Problem ▸
Could you reproduce all of these records exactly?

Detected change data
=== Begin Enclosure ===

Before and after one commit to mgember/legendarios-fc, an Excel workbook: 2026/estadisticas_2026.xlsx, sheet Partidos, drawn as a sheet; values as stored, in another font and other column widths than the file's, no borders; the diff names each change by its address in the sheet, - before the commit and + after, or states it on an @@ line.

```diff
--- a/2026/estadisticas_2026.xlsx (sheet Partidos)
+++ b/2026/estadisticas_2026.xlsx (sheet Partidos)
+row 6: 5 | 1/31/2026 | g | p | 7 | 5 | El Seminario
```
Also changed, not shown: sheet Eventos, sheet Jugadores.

=== End Enclosure ===

Task response ▸
Before and after one commit to mgember/legendarios-fc, an Excel workbook: 2026/estadisticas_2026.xlsx, sheet Partidos, drawn as a sheet; values as stored, in another font and other column widths than the file's, no borders; the diff names each change by its address in the sheet, - before the commit and + after, or states it on an @@ line.

```diff
--- a/2026/estadisticas_2026.xlsx (sheet Partidos)
+++ b/2026/estadisticas_2026.xlsx (sheet Partidos)
+row 6: 5 | 1/31/2026 | g | p | 7 | 5 | El Seminario
```
Also changed, not shown: sheet Eventos, sheet Jugadores.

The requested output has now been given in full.